[SUPPLIED ENTRIES]

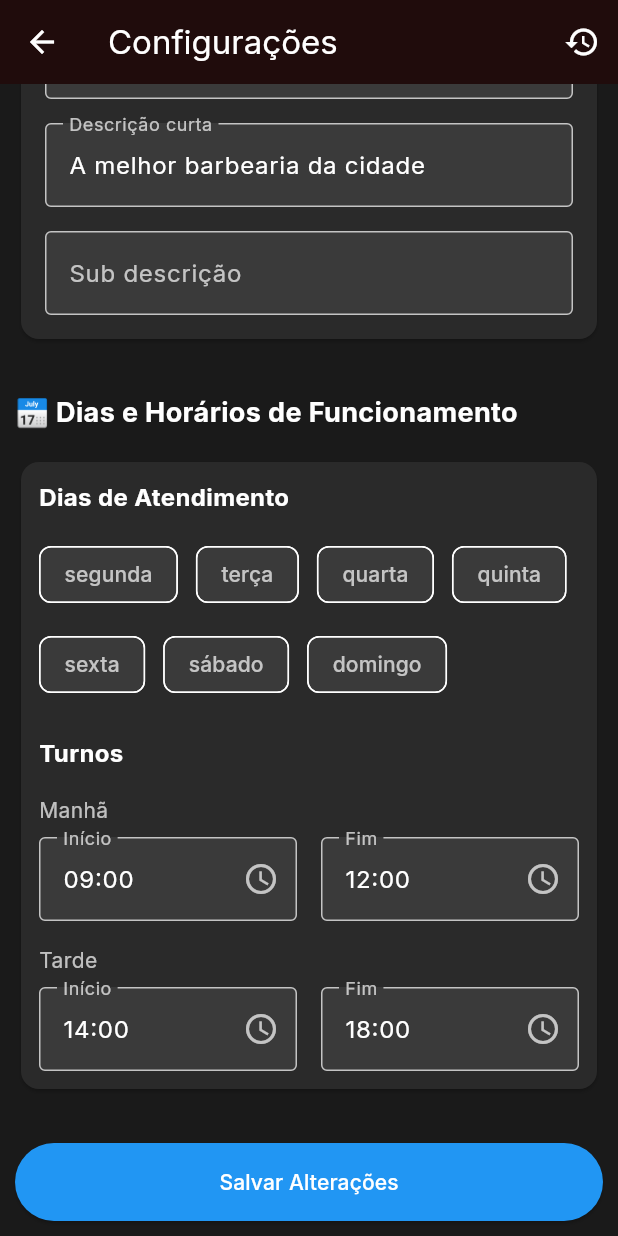
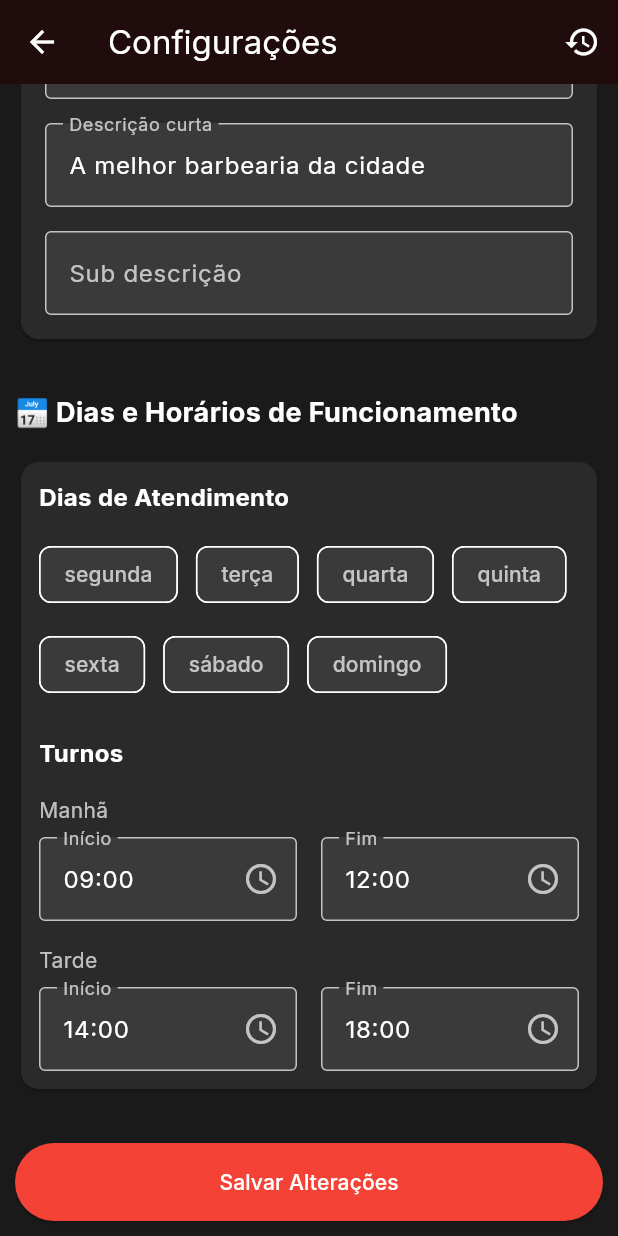
Before and after one commit to Lino-Zeferino2/falcaobarbershop, a Flutter app: the SettingsPage screen opened directly, scrolled down 406 dp, on a phone screen of 412 x 824 dp. Run offline on Flutter 3.47's test engine with Material 3 defaults, Android fonts, the phone set to English and light mode, and no system bars; our stand-ins replace cloud_firestore, cloud_functions, firebase_auth, firebase_core, firebase_messaging, firebase_storage and 6 more; missing offline and left inert: dart:html; accounts and stored records are empty; statements that could not run were skipped.

Commit message:
Versao estavel

```diff
--- a/lib/admin/pages/settings_page.dart
+++ b/lib/admin/pages/settings_page.dart
@@ -228,7 +228,7 @@ class _SettingsPageState extends State<SettingsPage> {
                     child: ElevatedButton(
                       onPressed: _isSaving ? null : _saveSettings,
                       style: ElevatedButton.styleFrom(
-                        backgroundColor: Colors.blue,
+                        backgroundColor: Colors.red,
                         foregroundColor: Colors.white,
                         padding: const EdgeInsets.symmetric(vertical: 16),
                       ),
@@ -317,7 +317,7 @@ class _SettingsPageState extends State<SettingsPage> {
                     });
                   },
                   backgroundColor: const Color(0xFF3A3A3A),
-                  selectedColor: Colors.blue,
+                  selectedColor: Colors.red,
                   checkmarkColor: Colors.white,
                 );
               }).toList(),
@@ -415,7 +415,7 @@ class _SettingsPageState extends State<SettingsPage> {
             return Theme(
               data: Theme.of(context).copyWith(
                 colorScheme: const ColorScheme.dark(
-                  primary: Colors.blue,
+                  primary: Colors.red,
                   onPrimary: Colors.white,
                   surface: Color(0xFF2A2A2A),
                   onSurface: Colors.white,
```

[/SUPPLIED ENTRIES]

#### [WHAT YOU ARE ASKED TO DO]
Repeat the data word for word. Images are not part of the copy.

#### [EXERCISE RESULT]
Before and after one commit to Lino-Zeferino2/falcaobarbershop, a Flutter app: the SettingsPage screen opened directly, scrolled down 406 dp, on a phone screen of 412 x 824 dp. Run offline on Flutter 3.47's test engine with Material 3 defaults, Android fonts, the phone set to English and light mode, and no system bars; our stand-ins replace cloud_firestore, cloud_functions, firebase_auth, firebase_core, firebase_messaging, firebase_storage and 6 more; missing offline and left inert: dart:html; accounts and stored records are empty; statements that could not run were skipped.

Commit message:
Versao estavel

```diff
--- a/lib/admin/pages/settings_page.dart
+++ b/lib/admin/pages/settings_page.dart
@@ -228,7 +228,7 @@ class _SettingsPageState extends State<SettingsPage> {
                     child: ElevatedButton(
                       onPressed: _isSaving ? null : _saveSettings,
                       style: ElevatedButton.styleFrom(
-                        backgroundColor: Colors.blue,
+                        backgroundColor: Colors.red,
                         foregroundColor: Colors.white,
                         padding: const EdgeInsets.symmetric(vertical: 16),
                       ),
@@ -317,7 +317,7 @@ class _SettingsPageState extends State<SettingsPage> {
                     });
                   },
                   backgroundColor: const Color(0xFF3A3A3A),
-                  selectedColor: Colors.blue,
+                  selectedColor: Colors.red,
                   checkmarkColor: Colors.white,
                 );
               }).toList(),
@@ -415,7 +415,7 @@ class _SettingsPageState extends State<SettingsPage> {
             return Theme(
               data: Theme.of(context).copyWith(
                 colorScheme: const ColorScheme.dark(
-                  primary: Colors.blue,
+                  primary: Colors.red,
                   onPrimary: Colors.white,
                   surface: Color(0xFF2A2A2A),
                   onSurface: Colors.white,
```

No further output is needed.